February 6, 2009


Sue Hemberger, Concerned4DCPS - Failing educational systems exist because schools don't have the resources (however defined) to motivate and help students to learn, but they simultaneously provide the occasion/excuse for the privatization (or commercialization) of public education.

Honestly, I don't think most of the people pushing for privatization of public education give a damn about education. They see a vast industry that hasn't traditionally functioned as a source of profits and think, wow, I want a cut of that. They'll tell whatever story is necessary to justify turning education into a profit-making proposition and, in doing so, they are supported by ideologues who shill for markets whatever the context (but seem to have no qualms about tapping into the state's ability to extract revenue to fund such markets).

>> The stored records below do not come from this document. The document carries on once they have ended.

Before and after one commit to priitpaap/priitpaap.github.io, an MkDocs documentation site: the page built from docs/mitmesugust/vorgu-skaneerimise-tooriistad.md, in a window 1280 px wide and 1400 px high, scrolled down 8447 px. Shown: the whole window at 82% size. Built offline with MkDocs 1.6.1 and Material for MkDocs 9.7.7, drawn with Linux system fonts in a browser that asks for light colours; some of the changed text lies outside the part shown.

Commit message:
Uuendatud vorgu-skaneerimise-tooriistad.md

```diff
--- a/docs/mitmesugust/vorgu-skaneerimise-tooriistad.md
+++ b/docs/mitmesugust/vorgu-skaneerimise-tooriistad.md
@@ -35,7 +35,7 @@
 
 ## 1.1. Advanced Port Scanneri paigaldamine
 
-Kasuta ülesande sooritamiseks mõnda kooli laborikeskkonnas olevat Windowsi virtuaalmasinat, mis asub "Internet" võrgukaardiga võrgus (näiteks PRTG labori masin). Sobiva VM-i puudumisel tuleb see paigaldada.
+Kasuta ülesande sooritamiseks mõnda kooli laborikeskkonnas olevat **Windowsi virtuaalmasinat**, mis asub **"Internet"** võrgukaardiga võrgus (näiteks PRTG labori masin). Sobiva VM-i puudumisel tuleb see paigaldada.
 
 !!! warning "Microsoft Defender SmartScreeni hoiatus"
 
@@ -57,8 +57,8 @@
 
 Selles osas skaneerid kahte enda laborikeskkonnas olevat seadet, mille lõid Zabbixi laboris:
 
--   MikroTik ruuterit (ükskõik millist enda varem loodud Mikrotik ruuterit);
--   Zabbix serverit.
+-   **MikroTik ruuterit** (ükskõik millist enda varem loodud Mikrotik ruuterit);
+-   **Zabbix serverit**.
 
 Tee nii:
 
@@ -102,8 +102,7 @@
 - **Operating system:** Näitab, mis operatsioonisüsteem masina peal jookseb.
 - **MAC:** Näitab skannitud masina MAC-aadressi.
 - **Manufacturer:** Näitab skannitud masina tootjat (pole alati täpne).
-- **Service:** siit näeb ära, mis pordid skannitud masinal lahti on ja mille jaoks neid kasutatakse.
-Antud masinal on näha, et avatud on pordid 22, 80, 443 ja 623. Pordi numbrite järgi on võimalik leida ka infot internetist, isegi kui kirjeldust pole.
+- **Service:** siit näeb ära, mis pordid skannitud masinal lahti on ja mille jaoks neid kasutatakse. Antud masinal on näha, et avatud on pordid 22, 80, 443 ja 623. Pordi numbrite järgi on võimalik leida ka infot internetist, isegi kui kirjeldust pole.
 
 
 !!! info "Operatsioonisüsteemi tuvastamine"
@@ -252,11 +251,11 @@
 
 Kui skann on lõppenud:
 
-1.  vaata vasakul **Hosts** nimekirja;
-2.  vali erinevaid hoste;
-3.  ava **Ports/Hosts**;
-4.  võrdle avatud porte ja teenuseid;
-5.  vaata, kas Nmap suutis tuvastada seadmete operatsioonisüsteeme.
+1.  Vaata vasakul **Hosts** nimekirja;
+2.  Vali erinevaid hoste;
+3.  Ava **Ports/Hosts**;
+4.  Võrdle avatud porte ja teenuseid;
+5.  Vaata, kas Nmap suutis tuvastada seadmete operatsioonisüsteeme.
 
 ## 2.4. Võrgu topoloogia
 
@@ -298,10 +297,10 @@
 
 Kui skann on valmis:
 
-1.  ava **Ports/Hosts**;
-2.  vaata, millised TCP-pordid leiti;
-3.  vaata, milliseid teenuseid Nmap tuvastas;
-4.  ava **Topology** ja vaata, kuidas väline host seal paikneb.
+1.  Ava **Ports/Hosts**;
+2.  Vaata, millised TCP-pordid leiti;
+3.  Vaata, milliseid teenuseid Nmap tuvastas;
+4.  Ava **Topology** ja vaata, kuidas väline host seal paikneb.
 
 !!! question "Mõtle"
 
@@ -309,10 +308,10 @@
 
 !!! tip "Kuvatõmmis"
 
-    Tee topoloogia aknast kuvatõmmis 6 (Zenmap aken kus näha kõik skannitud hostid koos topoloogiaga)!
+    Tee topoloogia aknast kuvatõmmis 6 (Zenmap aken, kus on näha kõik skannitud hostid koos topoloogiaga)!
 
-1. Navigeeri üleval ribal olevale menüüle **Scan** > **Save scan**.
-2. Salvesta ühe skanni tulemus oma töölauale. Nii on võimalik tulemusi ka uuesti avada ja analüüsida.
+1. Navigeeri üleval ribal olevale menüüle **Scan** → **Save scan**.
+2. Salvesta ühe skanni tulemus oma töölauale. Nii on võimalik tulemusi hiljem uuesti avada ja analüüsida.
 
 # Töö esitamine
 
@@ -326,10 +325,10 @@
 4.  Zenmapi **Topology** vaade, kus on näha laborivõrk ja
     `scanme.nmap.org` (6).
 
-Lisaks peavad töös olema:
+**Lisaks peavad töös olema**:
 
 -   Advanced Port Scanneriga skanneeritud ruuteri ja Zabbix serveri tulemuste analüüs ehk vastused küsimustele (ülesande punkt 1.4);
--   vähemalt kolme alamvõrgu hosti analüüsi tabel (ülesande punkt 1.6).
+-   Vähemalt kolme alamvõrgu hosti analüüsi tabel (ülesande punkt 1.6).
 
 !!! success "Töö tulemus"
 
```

The so-called educational "reformers" don't want public school systems to succeed; they want them to be replaced and the best way to ensure that outcome is to ensure that they are broken beyond repair. Enter Michelle Rhee.